“No news is good news” for cellular users concerned about security. Android seems to be going through a tough patch lately. The problem stems from the very quality that makes Android unique – the platform is too open. Hackers are developing spyware everyday that can infiltrate Android phones without user knowledge, and most of users have no idea that spyware is on their phones, or how it should be removed. Minimal check-ins and shaky security measures leave these Android devices constantly vulnerable. To top it off, the Android Market is open to all, and getting one’s app on it is as easy as signing up for an email account. By the time Google gets rid of an app, it’s already made its way to thousands of unsuspecting users.
“No permission” apps are not a no-no
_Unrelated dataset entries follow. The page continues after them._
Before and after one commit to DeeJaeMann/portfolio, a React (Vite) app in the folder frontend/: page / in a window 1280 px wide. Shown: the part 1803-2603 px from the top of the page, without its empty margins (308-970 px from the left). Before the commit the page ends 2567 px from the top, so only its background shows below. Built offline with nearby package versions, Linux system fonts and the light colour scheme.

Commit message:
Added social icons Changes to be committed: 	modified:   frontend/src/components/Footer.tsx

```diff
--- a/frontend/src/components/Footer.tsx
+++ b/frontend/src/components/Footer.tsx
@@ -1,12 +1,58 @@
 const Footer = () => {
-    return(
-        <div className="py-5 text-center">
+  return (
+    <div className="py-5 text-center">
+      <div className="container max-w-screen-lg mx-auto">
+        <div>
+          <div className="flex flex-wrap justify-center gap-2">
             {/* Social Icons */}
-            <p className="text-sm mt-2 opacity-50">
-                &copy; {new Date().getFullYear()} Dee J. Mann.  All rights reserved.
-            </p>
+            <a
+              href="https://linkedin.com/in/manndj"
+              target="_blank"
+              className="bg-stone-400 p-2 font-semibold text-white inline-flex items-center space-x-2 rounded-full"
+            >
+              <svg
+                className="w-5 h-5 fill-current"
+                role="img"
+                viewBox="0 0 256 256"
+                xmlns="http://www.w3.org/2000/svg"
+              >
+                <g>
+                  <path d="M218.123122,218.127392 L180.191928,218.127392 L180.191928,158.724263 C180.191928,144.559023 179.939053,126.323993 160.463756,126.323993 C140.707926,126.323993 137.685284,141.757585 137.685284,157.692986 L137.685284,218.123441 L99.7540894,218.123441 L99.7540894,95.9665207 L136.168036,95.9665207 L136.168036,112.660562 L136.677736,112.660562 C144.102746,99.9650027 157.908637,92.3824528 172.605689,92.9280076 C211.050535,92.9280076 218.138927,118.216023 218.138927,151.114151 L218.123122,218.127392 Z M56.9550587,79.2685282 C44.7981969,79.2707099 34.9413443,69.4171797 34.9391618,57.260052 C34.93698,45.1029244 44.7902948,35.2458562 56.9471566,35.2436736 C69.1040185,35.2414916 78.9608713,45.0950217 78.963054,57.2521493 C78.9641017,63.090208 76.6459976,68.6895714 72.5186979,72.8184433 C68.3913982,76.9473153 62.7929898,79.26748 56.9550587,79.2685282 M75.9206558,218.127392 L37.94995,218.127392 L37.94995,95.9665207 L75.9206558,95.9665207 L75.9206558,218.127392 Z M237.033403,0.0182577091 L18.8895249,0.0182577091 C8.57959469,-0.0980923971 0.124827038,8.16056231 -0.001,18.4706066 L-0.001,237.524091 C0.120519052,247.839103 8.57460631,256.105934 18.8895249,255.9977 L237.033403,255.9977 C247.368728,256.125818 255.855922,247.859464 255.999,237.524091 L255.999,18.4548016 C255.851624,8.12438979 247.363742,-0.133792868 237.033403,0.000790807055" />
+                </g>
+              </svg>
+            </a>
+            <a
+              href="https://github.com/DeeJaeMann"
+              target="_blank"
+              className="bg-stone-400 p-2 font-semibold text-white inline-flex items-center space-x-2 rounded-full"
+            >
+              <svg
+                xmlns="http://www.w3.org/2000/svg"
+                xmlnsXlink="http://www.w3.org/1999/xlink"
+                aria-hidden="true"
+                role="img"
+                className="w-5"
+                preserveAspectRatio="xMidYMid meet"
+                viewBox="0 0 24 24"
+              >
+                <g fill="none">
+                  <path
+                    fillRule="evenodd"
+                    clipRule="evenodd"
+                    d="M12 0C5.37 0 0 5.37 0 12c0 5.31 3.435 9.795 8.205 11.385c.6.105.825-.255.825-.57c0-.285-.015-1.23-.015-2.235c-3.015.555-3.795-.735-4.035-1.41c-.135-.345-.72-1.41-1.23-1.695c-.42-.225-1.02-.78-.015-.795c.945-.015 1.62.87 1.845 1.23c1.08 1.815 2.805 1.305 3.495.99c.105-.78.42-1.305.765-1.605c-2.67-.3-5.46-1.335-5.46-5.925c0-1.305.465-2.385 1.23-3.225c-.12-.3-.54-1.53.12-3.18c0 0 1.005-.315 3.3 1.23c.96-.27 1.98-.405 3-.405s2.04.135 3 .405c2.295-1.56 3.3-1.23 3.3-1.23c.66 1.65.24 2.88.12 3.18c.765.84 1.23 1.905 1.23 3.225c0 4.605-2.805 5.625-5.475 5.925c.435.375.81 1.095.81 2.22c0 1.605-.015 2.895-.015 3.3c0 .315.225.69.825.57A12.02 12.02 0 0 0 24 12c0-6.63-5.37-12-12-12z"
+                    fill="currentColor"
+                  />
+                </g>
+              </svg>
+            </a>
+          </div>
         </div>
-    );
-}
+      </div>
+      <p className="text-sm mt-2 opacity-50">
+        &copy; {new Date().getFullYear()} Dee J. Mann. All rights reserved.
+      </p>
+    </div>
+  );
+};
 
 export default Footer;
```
Some people want to cut Google some slack, since the Android platform is relatively new. The security issues can be worked on and rectified. However, Android isn’t just failing at keeping developers from creating harmful apps, it’s also failing at controlling what permissions normal apps are acquiring. “No permission” apps have the ability to get access to things that have nothing to do with them. For example, the Facebook app has access to your text messages, even though it has nothing to do with them. An app may ask for ‘obvious’ permission which it requires to work, but can secretly gain access to, something as off limits as your SD card. A user’s sensitive data can very easily make its way into someone else’s hands.
Why so serious?
The extent of the danger can be seen in the fact that the SD card stores OpenVPN certificates, which are easily accessible to malicious apps for infiltration. The system files of an Android can also be manipulated to access information stored by other apps in the phone’s directories. Even if you don’t share sensitive information with a spy app, or a malicious app, it can just as easily find what it’s looking for in these directories.
The Facebook story
One new debacle with the Facebook app is a good example of app security gone wrong. Facebook’s app for Android (and iPhone) can help hackers steal people’s identity. Gareth Wright, a developer who created apps for both iPhone and Android, investigated the app directories on his phone and found a new loophole in the Facebook app’s architecture. He found a Facebook access token that he had managed to create for some games on his iPhone. Wright poked around the app a bit more and found that with that token, a user’s entire Facebook access can be stolen, right under their nose. All your pictures, videos, contact details, private messages, and everything else is in the hands of anyone who can access that one small piece of code. Although not directly linked to Android’s own security failures, this new discovery does nothing but add fuel to the fire. It forces people to stop and think about the number of apps that they add to their phone – and additionally, about apps that are supposedly trustworthy and will keep their data safe.
Natalia David is a blogger by profession and writes about PC monitoring, keylogger, Cell phone security software, and spy software for BlackBerry. If you want to know more about Natalia you can follow her on twitter @NataliaDavid4